[Structured diff data]
######

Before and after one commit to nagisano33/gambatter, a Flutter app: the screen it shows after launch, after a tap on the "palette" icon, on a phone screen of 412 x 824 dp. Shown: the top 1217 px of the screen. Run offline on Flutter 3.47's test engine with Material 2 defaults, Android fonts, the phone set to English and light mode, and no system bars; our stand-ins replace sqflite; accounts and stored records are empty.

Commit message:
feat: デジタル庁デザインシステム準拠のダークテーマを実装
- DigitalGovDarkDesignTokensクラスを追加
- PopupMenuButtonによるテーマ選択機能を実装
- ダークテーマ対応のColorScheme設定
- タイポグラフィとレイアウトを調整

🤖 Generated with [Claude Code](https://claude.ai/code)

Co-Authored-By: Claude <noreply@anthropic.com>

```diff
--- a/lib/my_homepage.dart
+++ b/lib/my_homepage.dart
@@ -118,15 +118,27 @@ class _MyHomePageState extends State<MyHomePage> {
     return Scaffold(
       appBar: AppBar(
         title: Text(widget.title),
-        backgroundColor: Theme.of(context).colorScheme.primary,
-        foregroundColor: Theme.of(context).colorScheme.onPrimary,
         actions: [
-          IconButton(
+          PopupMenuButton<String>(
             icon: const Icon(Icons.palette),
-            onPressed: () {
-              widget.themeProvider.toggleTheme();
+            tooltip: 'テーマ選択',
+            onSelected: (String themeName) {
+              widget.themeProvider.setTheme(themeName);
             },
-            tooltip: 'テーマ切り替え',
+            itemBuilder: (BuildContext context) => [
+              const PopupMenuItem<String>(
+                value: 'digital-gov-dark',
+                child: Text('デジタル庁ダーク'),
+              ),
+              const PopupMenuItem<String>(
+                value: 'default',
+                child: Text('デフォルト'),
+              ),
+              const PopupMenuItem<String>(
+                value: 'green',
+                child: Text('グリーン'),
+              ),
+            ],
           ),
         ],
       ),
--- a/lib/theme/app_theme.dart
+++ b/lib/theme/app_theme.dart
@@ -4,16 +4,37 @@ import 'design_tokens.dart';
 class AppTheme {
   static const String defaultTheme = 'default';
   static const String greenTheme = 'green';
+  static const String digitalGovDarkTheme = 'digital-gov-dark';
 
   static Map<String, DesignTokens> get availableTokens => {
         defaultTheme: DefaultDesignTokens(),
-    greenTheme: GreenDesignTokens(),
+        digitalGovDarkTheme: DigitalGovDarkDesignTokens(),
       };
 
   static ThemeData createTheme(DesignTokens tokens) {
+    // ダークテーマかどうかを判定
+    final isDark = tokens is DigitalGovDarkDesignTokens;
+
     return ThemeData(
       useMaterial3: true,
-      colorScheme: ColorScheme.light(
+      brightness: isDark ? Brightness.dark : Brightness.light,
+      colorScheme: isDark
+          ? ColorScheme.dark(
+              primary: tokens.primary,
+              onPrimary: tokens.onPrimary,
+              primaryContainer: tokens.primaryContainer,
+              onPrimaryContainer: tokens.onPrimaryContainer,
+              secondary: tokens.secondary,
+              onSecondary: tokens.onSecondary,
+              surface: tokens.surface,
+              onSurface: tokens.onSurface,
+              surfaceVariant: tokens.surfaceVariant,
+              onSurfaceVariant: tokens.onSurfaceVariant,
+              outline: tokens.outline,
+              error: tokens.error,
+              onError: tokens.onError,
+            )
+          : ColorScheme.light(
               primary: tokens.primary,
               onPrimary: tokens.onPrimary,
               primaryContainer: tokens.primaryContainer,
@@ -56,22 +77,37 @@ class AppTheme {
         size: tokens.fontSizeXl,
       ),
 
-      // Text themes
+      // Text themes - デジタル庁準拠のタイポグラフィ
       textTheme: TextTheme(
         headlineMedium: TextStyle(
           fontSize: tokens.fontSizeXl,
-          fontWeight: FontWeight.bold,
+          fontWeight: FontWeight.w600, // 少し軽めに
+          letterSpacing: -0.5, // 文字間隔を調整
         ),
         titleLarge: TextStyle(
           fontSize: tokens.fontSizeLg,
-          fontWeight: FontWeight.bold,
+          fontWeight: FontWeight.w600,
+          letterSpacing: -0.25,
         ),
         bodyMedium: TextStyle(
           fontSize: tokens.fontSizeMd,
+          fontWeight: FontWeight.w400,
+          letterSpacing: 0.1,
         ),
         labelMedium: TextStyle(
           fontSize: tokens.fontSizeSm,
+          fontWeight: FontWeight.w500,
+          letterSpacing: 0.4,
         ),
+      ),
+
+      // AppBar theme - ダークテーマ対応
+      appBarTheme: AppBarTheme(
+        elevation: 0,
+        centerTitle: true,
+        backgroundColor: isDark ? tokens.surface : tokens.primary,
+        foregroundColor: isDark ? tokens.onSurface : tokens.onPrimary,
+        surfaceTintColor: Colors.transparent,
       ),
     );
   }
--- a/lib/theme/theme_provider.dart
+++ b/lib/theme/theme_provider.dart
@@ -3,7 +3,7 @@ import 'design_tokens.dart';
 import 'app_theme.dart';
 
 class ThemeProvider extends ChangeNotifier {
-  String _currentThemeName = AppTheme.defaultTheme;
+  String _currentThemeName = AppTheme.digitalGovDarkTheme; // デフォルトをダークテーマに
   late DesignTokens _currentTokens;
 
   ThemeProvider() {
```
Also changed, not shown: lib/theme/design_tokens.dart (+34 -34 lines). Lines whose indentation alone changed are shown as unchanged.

######

Each line of the entries that contains the word "widget" should be listed.

— Answer to the problem —
         title: Text(widget.title),
-              widget.themeProvider.toggleTheme();
+              widget.themeProvider.setTheme(themeName);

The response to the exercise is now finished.